The people in the study had tests of their cognitive skills – memory and thinking skills – each year for up to 19 years.
Each year, people in the study also had a magnetic resonance imaging (MRI) scan.
The researchers looked for a certain type of change in the brain called white matter hyperintensitivity, which shows up as a bright signal on an MRI.
These bright signals are known to show areas with vascular problems - where blood vessels are not working properly.
During the study, 134 people developed MCI, which is memory loss that is worse than normal aging but less severe than Alzheimer’s Disease.
On average, 10.6 years before the symptoms of MCI appeared, the amount of bright signals in the MRI were on the rise.
Of the people who developed MCI, 63 died and had an autopsy. Of these, 28.5 percent had Alzheimer’s Disease, and 24 percent had Alzheimer’s Disease and signs of vascular disease.
The authors concluded that increases in these bright signals show up way before symptoms of cognitive decline. Tracking changes in bright signals may help doctors to catch cognitive decline early and start treatments.
This research also points to the fact that vascular issues may play a role in the development of MCI or Alzheimer’s.
It is not clear whether the vascular problems that create bright signals on the MRI are caused by dementia or if they are a risk factor for dementia.

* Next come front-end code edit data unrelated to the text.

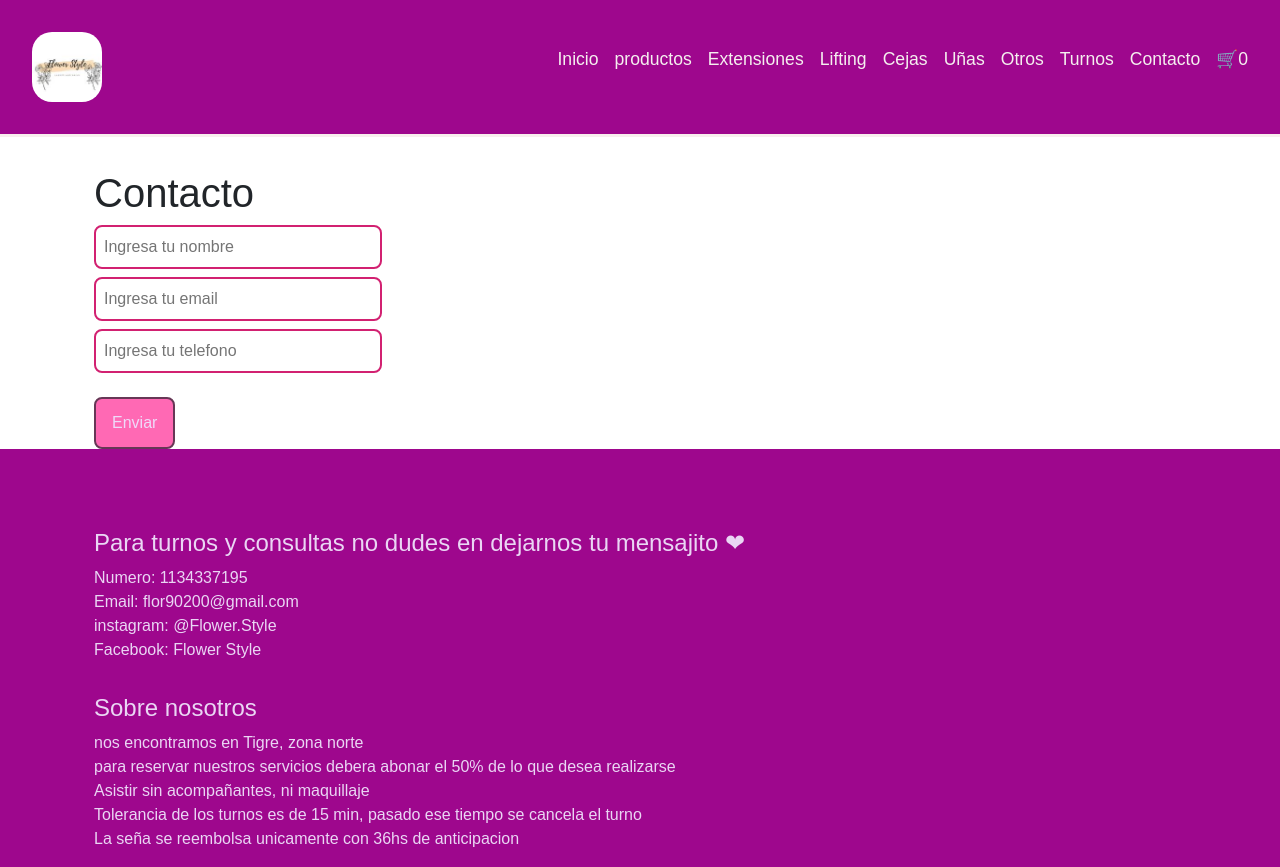
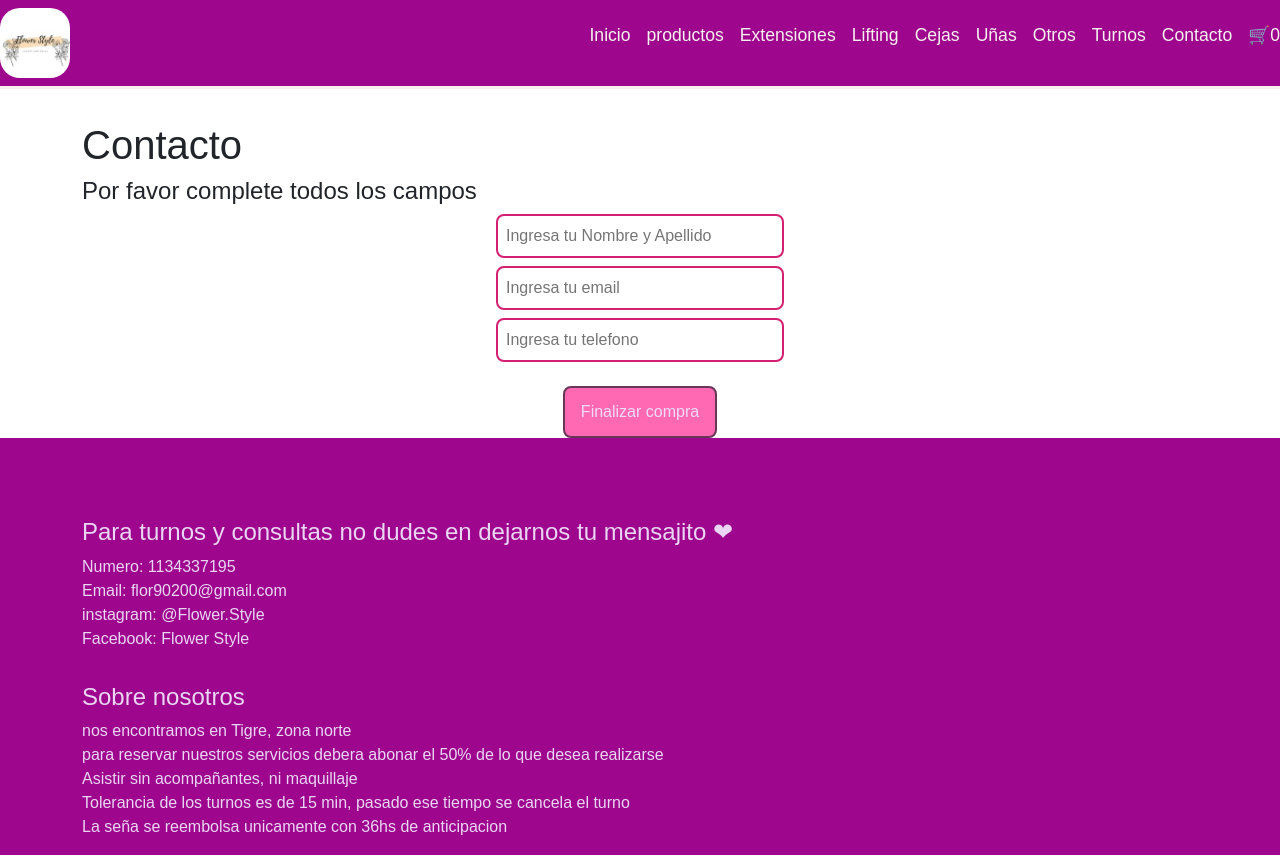
Before and after one commit to flor90200/react-proyecto, a React (Create React App) app: page /contacto in a window 1280 px wide. Built offline with nearby package versions, Linux system fonts and the light colour scheme.

Commit message:
integrando la orden de compra

```diff
--- a/src/App.js
+++ b/src/App.js
@@ -7,8 +7,7 @@
 import { CartProvider } from './context/CartContext';
 import Carrito from './components/Carrito';
 import Footer from './components/footer';
-
-
+import 'bootstrap/dist/css/bootstrap.css'
 function App (){
     return(
         <div>
--- a/src/components/Carrito.jsx
+++ b/src/components/Carrito.jsx
@@ -1,57 +1,48 @@
 import React, { useContext } from "react";
 import { CartContext } from "../context/CartContext";
-import Swal from "sweetalert2";
+import bootsrap from 'bootstrap'
+import { useNavigate } from "react-router-dom";
 
 const Carrito = ()=>{
 
     const {carrito, precioTotal, vaciarCarrito} = useContext(CartContext);
 
 
+
     const handleVaciar = () => {
         vaciarCarrito();
     }
 
-    const mostrarAlerta=()=>{
-        Swal.fire({
-            title: "Gracias por su compra 😍",
-            icon: "success",
-            button: "Aceptar",
-            background:"#E8A2E2",  confirmButtonText: 'Continuar',
-            confirmButtonColor: 'rgb(229, 112, 221)',
-             showClass: {
-               popup: 'animate__animated animate__flipInY'
-             },
-             hideClass: {
-               popup: 'animate__animated animate__flipOutY'
-             }
-           })
-
-    }
-    return(
+ const navegar = useNavigate()
+    return (
         <div className="container">
-            <h1 className="main-title">carrito</h1>
+            <h1 className="main-title">Carrito</h1>
 
             {
                 carrito.map((prod) => (
                     <div key={prod.id}>
                         <br />
                         <h3>{prod.titulo}</h3>
-                        <p>Precio unit: ${prod.precio * prod.cantidad}</p>
+                        <p>Precio unit: ${prod.precio}</p>
+                        <p>Precio total: ${prod.precio * prod.cantidad}</p>
                         <p>Cant: {prod.cantidad}</p>
                         <br />
                     </div>
                 ))
             }
+
             {
                 carrito.length > 0 ?
                 <>
-                <h2>Precio total: ${precioTotal()} </h2>
-                <button className="btn" onClick={mostrarAlerta}>Pagar</button>
-                </>:
-                <h2>El carrito esta vacio 😢 </h2>
+                    <h2>Precio total: ${precioTotal()}</h2>
+                    <button className="btn btn-danger" onClick={handleVaciar}>Vaciar</button>
+                    <button className="btn btn-success" onClick={()=>navegar ('/Contacto')}>Terminar compra</button>
+                </> :
+                <h2>El carrito está vacío 😢</h2>
             }
+
         </div>
       )
     }
 
-export default Carrito;
+    export default Carrito
--- a/src/components/Contacto.jsx
+++ b/src/components/Contacto.jsx
@@ -1,22 +1,78 @@
-import { useForm } from "react-hook-form";
+
+import { addDoc, collection, serverTimestamp } from "firebase/firestore";
+import {  useState } from "react";
+import { db } from "../firebase/config";
+import { useContext } from "react";
+import { CartContext } from "../context/CartContext";
+import { useNavigate } from "react-router-dom";
+
+
+
+
 const Contacto = ( )=>{
+const[comprador, setComprador]= useState({})
+const[orderId, setOrderId] = useState ('')
+const [loader, setLoader] = useState(false)
+const [mensaje, setMensaje]= useState(false)
+const {carrito, precioTotal, vaciarCarrito }= useContext(CartContext)
+const navigate = useNavigate()
+const datosComprador = (e)=>{
+    setComprador({
+    ...comprador,
+    [e.target.name]:e.target.value
+})
+}
 
-const { register, handleSubmit} = useForm();
+const finalizarCompra = (e)=>{
 
-const enviar = (data)=>{
-    console.log("data");
+    e.preventDefault()
+    if(Object.values(comprador).length !== 3){
+        setMensaje(true)
+      }else{
+
+        setMensaje(false)
+        setLoader(true)
+    const ventas = collection(db, 'orders')
+    addDoc(ventas, {
+        comprador,
+        items: carrito,
+        total: precioTotal(),
+        date: serverTimestamp()
+
+    })
+.then((res)=>{
+    setOrderId(res.id)
+    vaciarCarrito()
+})
+.catch((error) =>console.log(error))
+.finally(() => setLoader (false))
 }
-    return (
+}
+if(loader){
+    return <p>Cargando..</p>
+}
+return(
     <div className="container">
+    {!orderId
+    ?<div>
     <h1 className="main-title">Contacto</h1>
-            <form className="formulario" onSubmit={handleSubmit(enviar)}>
-                <input type="text" placeholder="Ingresa tu nombre" {...register("nombre")}/>
-                <input type="email" placeholder="Ingresa tu email" {...register("email")} />
-                <input type="phone" placeholder="Ingresa tu telefono"{...register("telefono")} />
-                <button className="enviar" type="submit">Enviar</button>
+    <h4>Por favor complete todos los campos</h4>
+    <form className="formulario" onSubmit={finalizarCompra} style={{display: 'flex', justifyContent: 'center',alignItems: 'center', flexDirection: 'column'}}>
+        <input type="text" placeholder="Ingresa tu Nombre y Apellido" name="name" onChange={datosComprador}/>
+        <input type="email" placeholder="Ingresa tu email" name="email" onChange={datosComprador} />
+        <input type="phone" placeholder="Ingresa tu telefono" name="phone" onChange={datosComprador}/>
+        <button className="enviar" type="submit">Finalizar compra</button>
+        {mensaje && <p style={{color: 'red'}}>Por favor complete todos los campos</p>}
     </form>
+    </div>
+    :
+    <div>
+        <h2>Muchas gracias por su compra!</h2>
+        <h4>Su orden es: {orderId}</h4>
+        <button onClick={() => navigate('/')}>volver</button>
+    </div>
+    }
 </div>
 )
 }
-
 export default Contacto;
```
Lines whose indentation alone changed are shown as unchanged.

These bright signals are also more likely to appear in an MRI as people age even when they do not have memory problems.
MRIs are expensive, so using them to track brain changes may not be feasible for most people.
This study was published August 21 in Neurology. One of the authors has served on advisory committees for Eli Lilly and Janssen.